Eventually, something of a shadow tent city— not for visiting climbers, but for local residents — sprung up in Namche, outside of the largely brick homes in which the local population lives. Back in the dining room of Anderson’s Campbell River home this week, he and Kelly shared photos of some of those structures with collapsed walls.
The guest house the pair had booked suffered no such damage. Once they realized the earthquake’s import, they sprung the $5 per day for online access, in order to keep their families and friends apprised of their status through social media.
With Everest climbers returning prematurely to Namche, resources became strained. At one point, the men’s guest house was down to rice and porridge before it was resupplied by porters returning over the trail from Lukla.
That but the pair’s status went downhill when Anderson was left virtually bedridden for nearly two days by an illness he believes may have been caused by food poisoning. In the first day or two after the quake, officials had recommended foreign visitors should hunker down if they were in a safe area.
By the time visitors were told to make their way to the capitol city of Kathmandu for flights out of Nepal, Anderson was no longer able to make the seven-hour hike.
“I think if I hadn’t gotten sick we still would have gone up (for the view of Everest),” Anderson said.
They never made that trip. After their Norwegian companions departed on the return hike to Lukla midway through the week, Anderson began to recover just as Kelly came down with a nasty bug that left him short of breath and coughing up phlegm.
After learning 18 climbers had died when a major avalanche swept through Mt. Everest’s base camp, the pair lost their appetite for continuing the hike. That, combined with their health issues and the concern of families at home, prompted them to start the hike last Friday back to Lukla, where Henley had booked them a flight on a small, twin-engine plane on to Kathmandu.
Though Kelly struggled at times with his respiration — he was still hoarse and had a nasty cough while telling the story this week in Campbell River — the two made it safely with little trouble, other than a short detour around a damaged portion of trail and getting lost for about 40 minutes.
Their first look at Kathmandu was revealing, even though they saw little of the massive damage that occurred in the poorer, outlying areas of the city.
“We were downtown, which wasn’t hit as bad,” said Anderson.
“I think the biggest difference from when we arrived was there wasn’t anything open and there were a lot fewer people around,” said Kelly. “It was totally packed when we got in.”
The two were flown on to China, on hurriedly acquired visas, and snatched three or four hours of sleep before flying on to Vancouver and the reunion with their families.

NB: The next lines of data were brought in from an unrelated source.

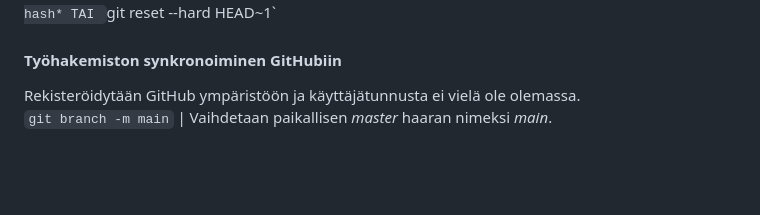
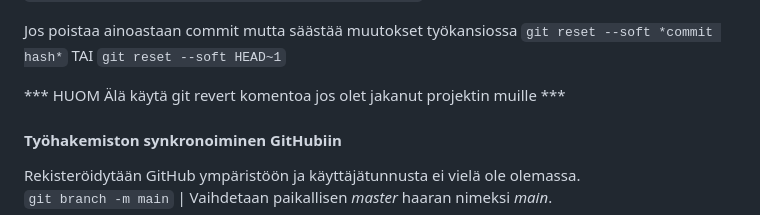
Before and after one commit to JouniJokelainen/public, a Markdown page: readme.md, the part around the change. Rendered like a GitHub page; blank space fills up the shorter version.

```diff
--- a/readme.md
+++ b/readme.md
@@ -161,6 +161,10 @@ Luodaan uusi tiedosto *y.txt* ja asetetaan sisällöksi *y*.
 Todetaan että koko tiedosto, siihen tehdyt muutokset olivat virhe > halutaan siis perua kaikki viimeisimmän commitin sisältämät muutokset työhakemistossa sekä koko viimeisin commit
 `git reset --hard *viimeisimmän commitin hash* TAI `git reset --hard HEAD~1`
 
+Jos poistaa ainoastaan commit mutta säästää muutokset työkansiossa
+`git reset --soft *commit hash*` TAI `git reset --soft HEAD~1`
+
+*** HUOM Älä käytä git revert komentoa jos olet jakanut projektin muille ***
 
 #### Työhakemiston synkronoiminen GitHubiin
 
```
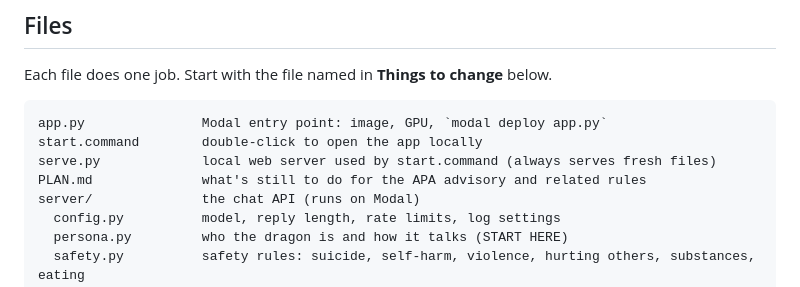
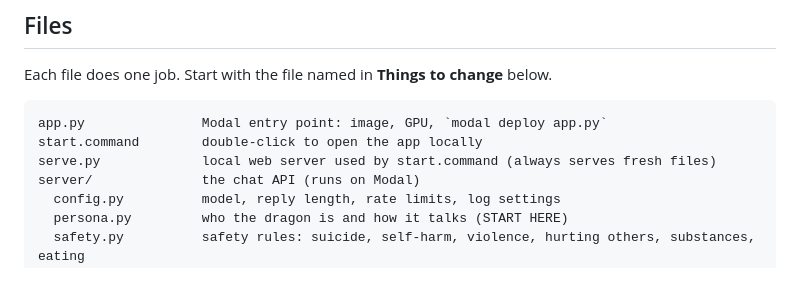
Before and after one commit to BognaM/Cloud-dragon, a Markdown page: README.md, the part around the change. Drawn GitHub-style.

Commit message:
Remove PLAN.md
Co-Authored-By: Claude Opus 5.5 <noreply@anthropic.com>

```diff
--- a/README.md
+++ b/README.md
@@ -47,7 +47,6 @@ Each file does one job. Start with the file named in **Things to change** below.
 app.py               Modal entry point: image, GPU, `modal deploy app.py`
 start.command        double-click to open the app locally
 serve.py             local web server used by start.command (always serves fresh files)
-PLAN.md              what's still to do for the APA advisory and related rules
 server/              the chat API (runs on Modal)
   config.py          model, reply length, rate limits, log settings
   persona.py         who the dragon is and how it talks (START HERE)
```
Also changed, not shown: PLAN.md (deleted, +0 -146 lines).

It had been a long, grueling week, but the men said they never felt they were in any real danger.
With a nod to his mother, Kelly said, “I think they were more worried than we were.”